Crawford Sentenced, Says He’ll Transfer From UCLA
Willie Crawford, formerly a UCLA free safety, pleaded no contest to simple assault and was sentenced to 60 days in the Los Angeles County Jail Wednesday in Beverly Hills Municipal Court.
In addition, Crawford, 20, was placed on formal probation for two years and fined $250. Crawford and two others also were ordered to pay $410 in restitution to the victim, Edilberto Munoz.
Crawford, speaking publicly for the first time in almost a year, said he will begin his jail term about June 20. Although suspended from the UCLA football team since August, Crawford is still a student at the school. He will conclude the spring quarter on June 15.
Crawford, the son of former Dodger star Willie Crawford, was arrested in October by West Hollywood police when he and two friends--Kevin Bourtin and Lincoln Sneed--allegedly struck Munoz during an altercation in the middle of an intersection.
Bourtin and Sneed testified that Crawford tried to break up the fight in which Munoz was not seriously injured.
Jonlyn Callahan, a deputy district attorney, said the defendants gave conflicting reports to police and probation officers about the altercation.
“We have evidence all three were involved,” she said. “Who was more culpable is difficult to say.”
Robert M. Talcott, Crawford’s attorney, said he was disappointed with the jail sentence.
Crawford appeared before the same judge, Charles Rubin, last August when he was convicted of misappropriation of stolen property. He was placed on summary probation for that charge, and shortly thereafter was suspended from the Bruin team.
Crawford, a 6-foot, 200-pound athlete who excelled at Beverly Hills High School, never played a down for UCLA. He was a redshirt freshman in 1988.
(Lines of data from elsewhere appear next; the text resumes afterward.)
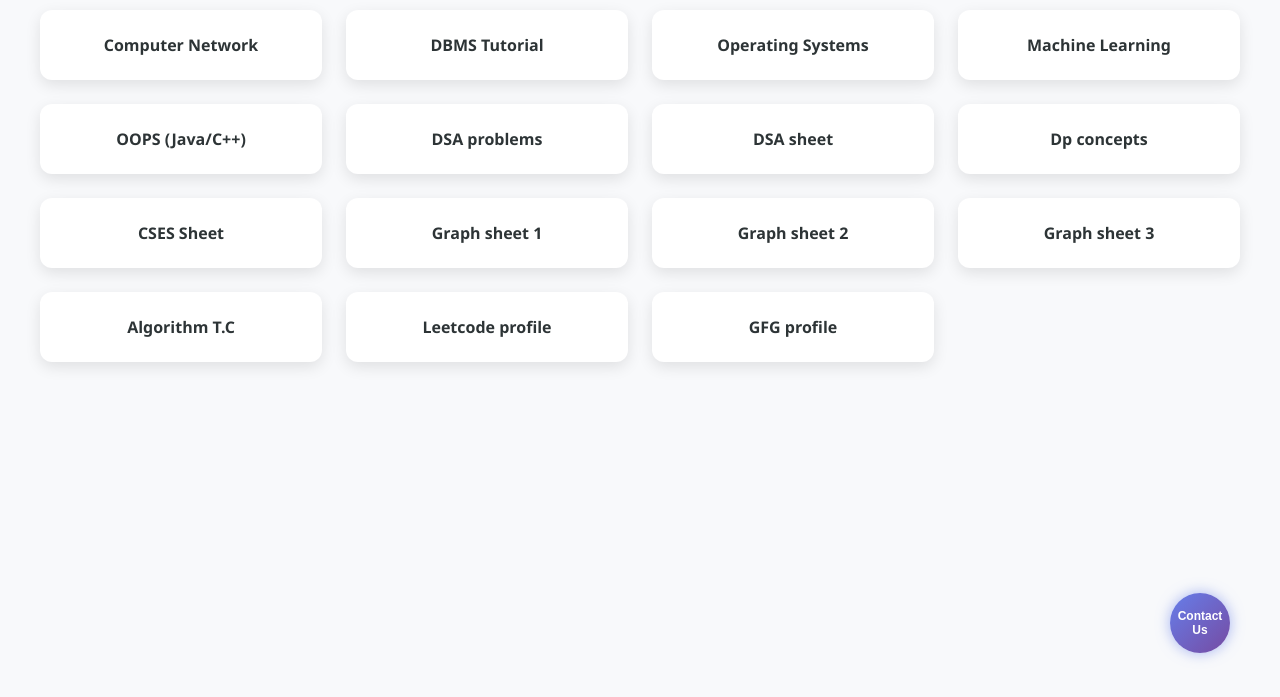
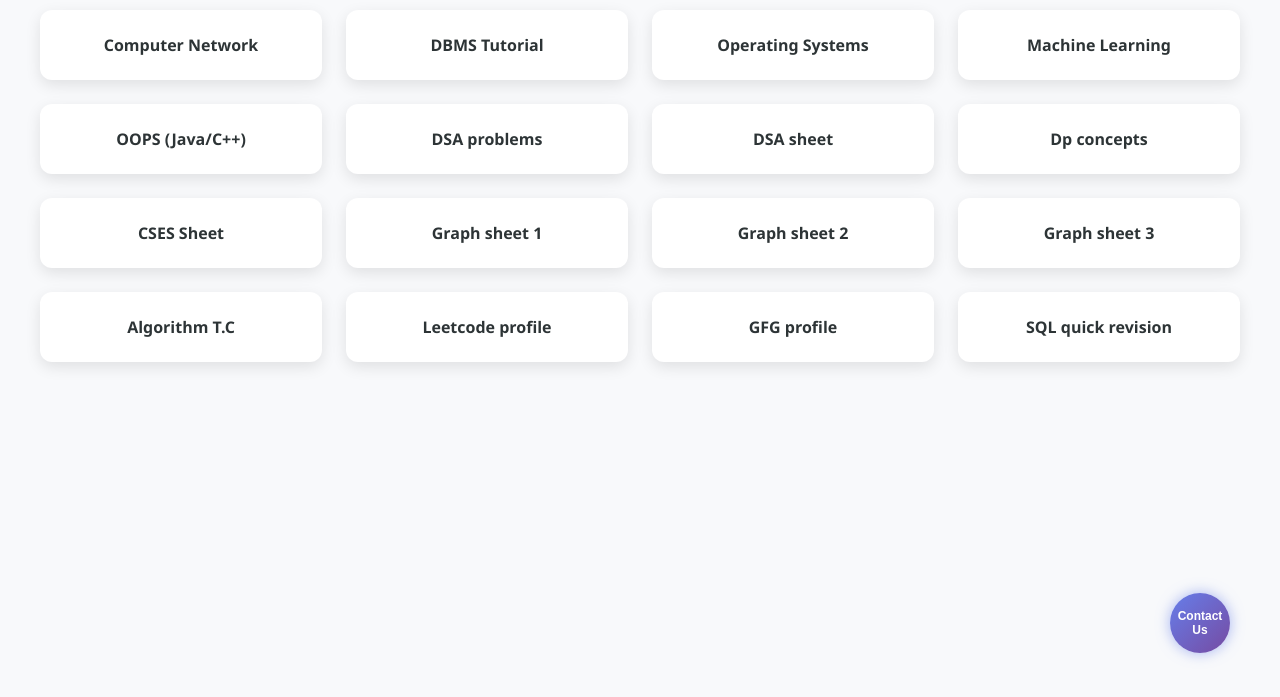
Before and after one commit to Madhan7671/short-Notes-, a plain HTML site: page index.html in a window 1280 px wide. Shown: the part 97-794 px from the top of the page. Drawn offline with Linux system fonts and the light colour scheme.

Commit message:
Update index.html

```diff
--- a/index.html
+++ b/index.html
@@ -201,6 +201,7 @@
       <a href="timecomplexity.html" class="card">Algorithm T.C</a>
       <a href="https://leetcode.com/progress/" class="card">Leetcode profile</a>
       <a href="https://www.geeksforgeeks.org/user/" class="card">GFG profile</a>
+       <a href="https://drive.google.com/drive/folders/1H3SQSokXRY43EG9h9qlMlqoFmbQ5QBK-?usp=sharing" class="card">SQL quick revision</a>
     </div>
 
     <!-- Floating Radial Menu -->
```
He said Wednesday he is transferring to the University of Houston, where former Bruin assistant coach Larry Coyer recently was named defensive coordinator.
Crawford is leaving UCLA with bittersweet memories. He recently was informed that his scholarship would not be renewed for the next school year.
“They basically turned their back on me when I got into trouble,” he said.
“I spent two years here; it hasn’t been two good years. I regret not leaving last summer.”
Crawford admits he was involved in both incidents but said UCLA athletic officials did not consider his side in the assault case.
“This is not the type of school that forgives and forgets,” he said. “The athletic department decided I was a bad risk for the program.”
Crawford said, however, that football Coach Terry Donahue and Athletic Director Peter Dalis were honest in dealing with him.
After the first incident, Crawford was told he would have to sit out another year or attend a community college before getting the chance to return to the Bruin program.
“Willie was extremely well liked by all the players and coaches at UCLA,” Donahue said.
“And we really feel sad for him and his family because of the effects of this whole incident. We wish him well in his new endeavors.”